→ **Activity**
Images aside, the whole listing should be written out word for word.

╭──

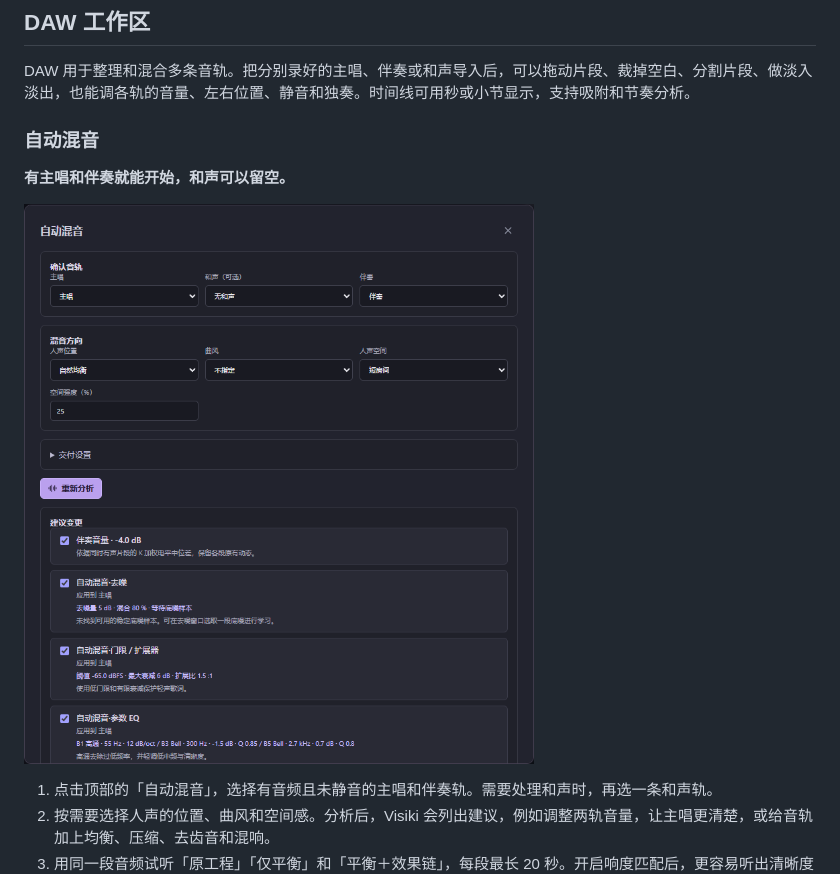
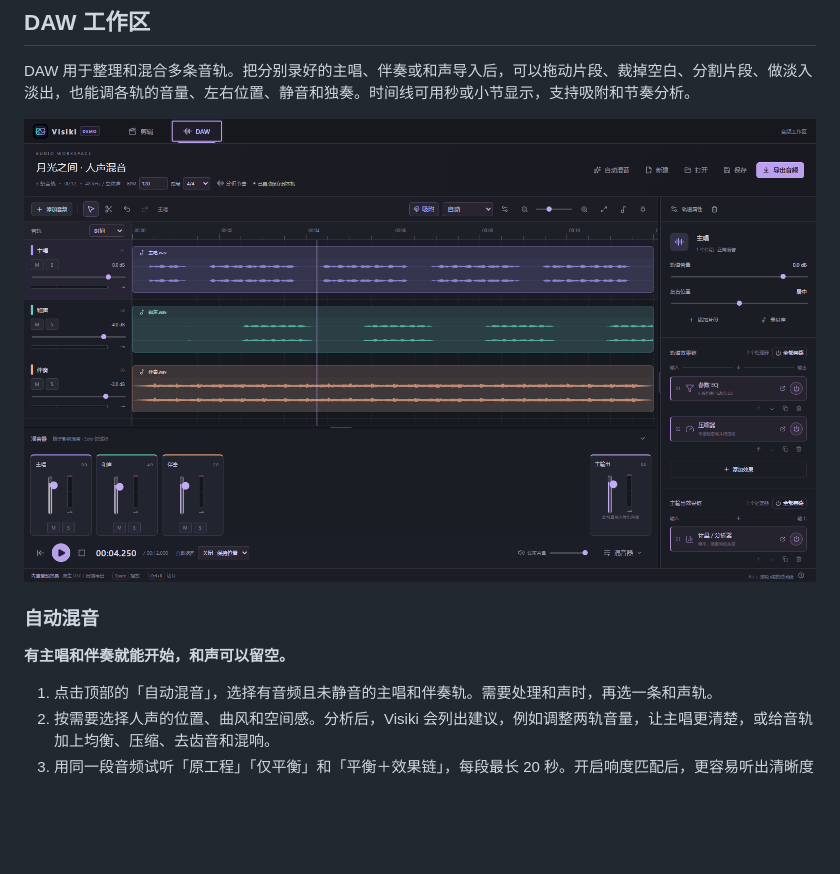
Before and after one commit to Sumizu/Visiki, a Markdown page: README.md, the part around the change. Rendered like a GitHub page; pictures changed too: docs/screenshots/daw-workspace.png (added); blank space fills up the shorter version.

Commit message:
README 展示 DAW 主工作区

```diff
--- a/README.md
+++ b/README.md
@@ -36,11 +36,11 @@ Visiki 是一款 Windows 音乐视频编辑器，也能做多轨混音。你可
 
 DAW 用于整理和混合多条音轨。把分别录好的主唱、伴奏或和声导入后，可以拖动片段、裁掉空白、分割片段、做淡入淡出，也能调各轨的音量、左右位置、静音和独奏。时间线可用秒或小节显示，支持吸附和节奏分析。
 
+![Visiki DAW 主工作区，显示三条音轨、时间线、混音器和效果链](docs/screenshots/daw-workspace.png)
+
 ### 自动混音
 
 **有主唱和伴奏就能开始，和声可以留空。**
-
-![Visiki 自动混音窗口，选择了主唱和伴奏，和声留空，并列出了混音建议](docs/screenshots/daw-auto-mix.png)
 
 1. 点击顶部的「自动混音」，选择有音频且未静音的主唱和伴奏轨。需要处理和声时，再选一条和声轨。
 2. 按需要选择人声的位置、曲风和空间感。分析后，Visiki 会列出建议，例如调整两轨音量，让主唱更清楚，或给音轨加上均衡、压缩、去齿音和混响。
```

╰──

→ **Answer to the problem**
Before and after one commit to Sumizu/Visiki, a Markdown page: README.md, the part around the change. Rendered like a GitHub page; pictures changed too: docs/screenshots/daw-workspace.png (added); blank space fills up the shorter version.

Commit message:
README 展示 DAW 主工作区

```diff
--- a/README.md
+++ b/README.md
@@ -36,11 +36,11 @@ Visiki 是一款 Windows 音乐视频编辑器，也能做多轨混音。你可
 
 DAW 用于整理和混合多条音轨。把分别录好的主唱、伴奏或和声导入后，可以拖动片段、裁掉空白、分割片段、做淡入淡出，也能调各轨的音量、左右位置、静音和独奏。时间线可用秒或小节显示，支持吸附和节奏分析。
 
+![Visiki DAW 主工作区，显示三条音轨、时间线、混音器和效果链](docs/screenshots/daw-workspace.png)
+
 ### 自动混音
 
 **有主唱和伴奏就能开始，和声可以留空。**
-
-![Visiki 自动混音窗口，选择了主唱和伴奏，和声留空，并列出了混音建议](docs/screenshots/daw-auto-mix.png)
 
 1. 点击顶部的「自动混音」，选择有音频且未静音的主唱和伴奏轨。需要处理和声时，再选一条和声轨。
 2. 按需要选择人声的位置、曲风和空间感。分析后，Visiki 会列出建议，例如调整两轨音量，让主唱更清楚，或给音轨加上均衡、压缩、去齿音和混响。
```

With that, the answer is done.